A violent Franco-British counterattack at Arras succeeded in temporarily halting the German troops on May 21, but soon the German units regained strength and resumed their sustained advance, forcing the British to evacuate their troops at Dunkirk between May 26 and June 3 to avoid a massive encirclement. By this time, the French Armed Forces had lost almost all their tank and tank units, as well as most of their operational troops, so that they lacked sufficient reserves to stop the German advance.
The Wehrmacht High Command ordered to continue the advance on the Somme River on June 5, without the French being able to prevent it. Faced with this, on June 10, the French Government ordered the evacuation of Paris and declared it an “open city”, in an atmosphere of crude defeatism among politicians and the popular masses. Four days later, the German troops entered Paris without encountering resistance after barely 34 days of fighting. This ended up sinking the mood of public opinion and caused the cabinet and the National Assembly, refugees in the city of Bordeaux, to agree to reach an armistice with Germany.
French surrender and the end of the Third Republic
On June 16, Prime Minister Paul Reynaud resigned before President Albert Lebrun when it became evident that his ministers were pressing for an immediate armistice with Germany. Reynaud was succeeded by the aging Marshal Philippe Pétain, who, in an atmosphere of defeatism and demoralization, demanded an immediate cease-fire with the Germans as a preliminary to assuming the premiership.
To make the cessation of fighting a reality, Pétain sent General Charles Huntziger as head of the French delegation that signed with the Germans the armistice of June 22, 1940. Afterwards, the National Assembly taking refuge in Bordeaux was pressured by the right-wing politician Pierre Laval to hand over dictatorial powers to Marshal Pétain, threatening that the Nazis would tighten the conditions of the armistice in case of refusing this demand. These pressures were joined by various French politicians disappointed in republican parliamentarism or open Nazi sympathizers.

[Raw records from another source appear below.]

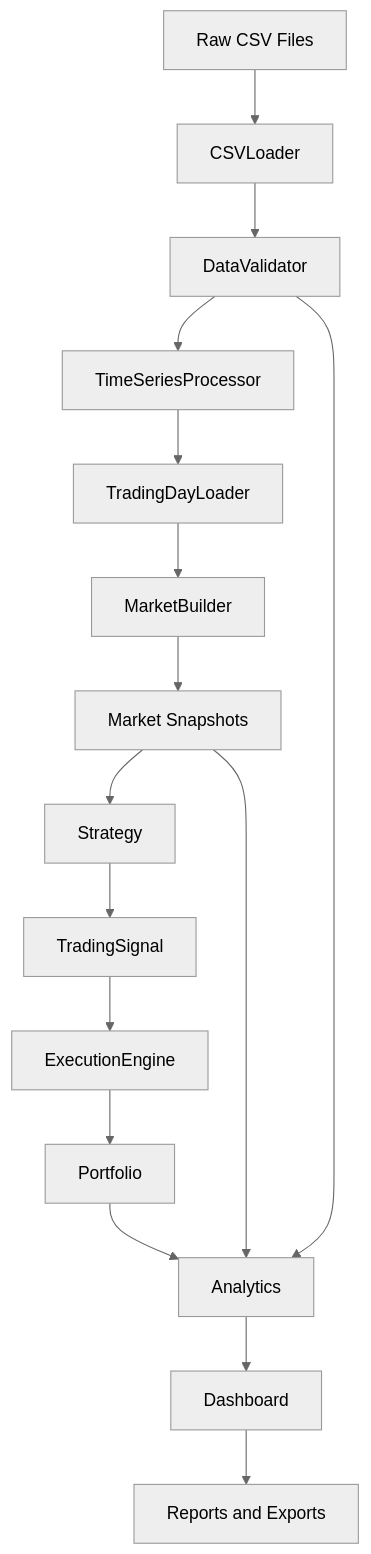
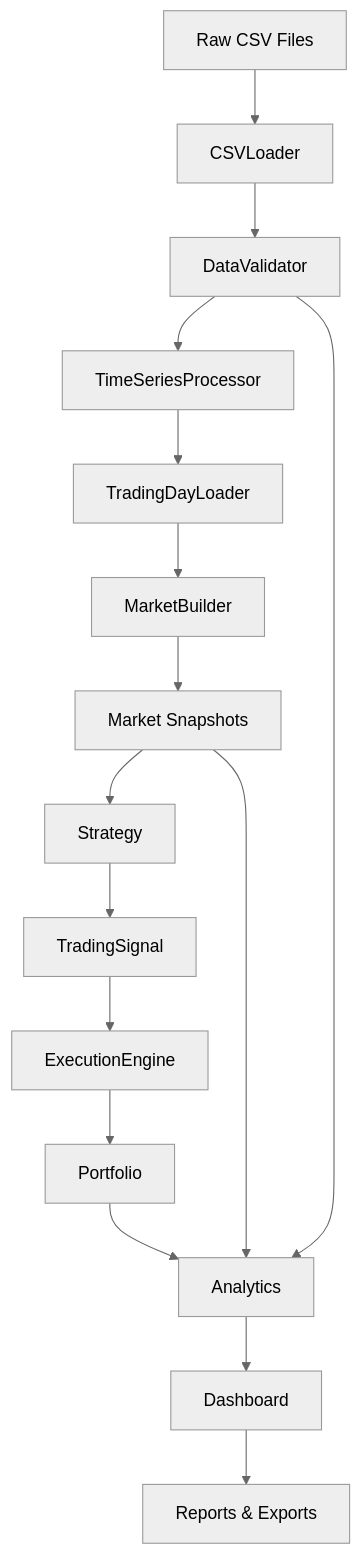
The diagram in README.md (Shardul0007/BackTester_And_Visualizer), drawn with Mermaid (neutral theme) before and after one commit. The commit also changed other lines of this file and 1418 other files, not shown here.

````diff
--- a/README.md
+++ b/README.md
@@ -38,23 +56,23 @@
 ```mermaid
 flowchart TD
     CSV[Raw CSV Files]
     Loader[CSVLoader]
     Validator[DataValidator]
     TimeSeries[TimeSeriesProcessor]
     DayLoader[TradingDayLoader]
     Builder[MarketBuilder]
     Market[Market Snapshots]
     Strategy[Strategy]
     Signal[TradingSignal]
     Execution[ExecutionEngine]
     Portfolio[Portfolio]
     Analytics[Analytics]
     Dashboard[Dashboard]
-    Reports[Reports and Exports]
+    Reports[Reports & Exports]
 
     CSV --> Loader --> Validator --> TimeSeries --> DayLoader --> Builder
     Builder --> Market --> Strategy --> Signal --> Execution --> Portfolio
     Portfolio --> Analytics --> Dashboard --> Reports
     Market --> Analytics
     Validator --> Analytics
 ```
````
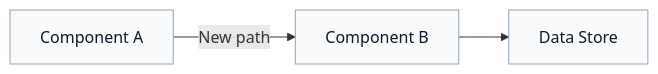
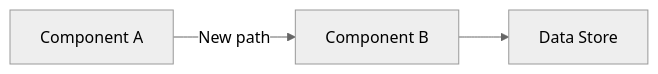
The diagram in skills/utils-skills/mermaid-diagrams/templates/pull_request.md (Hotusa-Data/ehc-agent-harness), drawn with Mermaid before and after one commit. The commit also changed other lines of this file and 15 other files, not shown here.

Commit message:
improve mermaid diagrams

````diff
--- a/skills/utils-skills/mermaid-diagrams/templates/pull_request.md
+++ b/skills/utils-skills/mermaid-diagrams/templates/pull_request.md
@@ -99,11 +99,13 @@
 ```mermaid
+---
+config:
+  theme: neutral
+---
 flowchart LR
     accTitle: Architecture Change
     accDescr: How this PR modifies the component interaction pattern
 
     component_a["Component A"] -->|New path| component_b["Component B"]
     component_b --> data_store["Data Store"]
 
-    classDef action fill:#f8fafc,stroke:#94a3b8,stroke-width:1px,color:#0f172a
-    class component_a,component_b,data_store action
 ```
````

Despite Laval”s threats, at the session of July 10, 1940, 80 parliamentarians rejected the granting of full powers to Pétain, while 569 voted in favor. With this last act, Marshal Pétain assumed dictatorial powers and united in his person the powers of president and prime minister. As a sign of his rejection of parliamentarism, Laval succeeded in having Pétain designated not “president of the Republic” but “head of the French State”; with this, the Third Republic was extinguished, being replaced in practice by the so-called “Vichy regime”.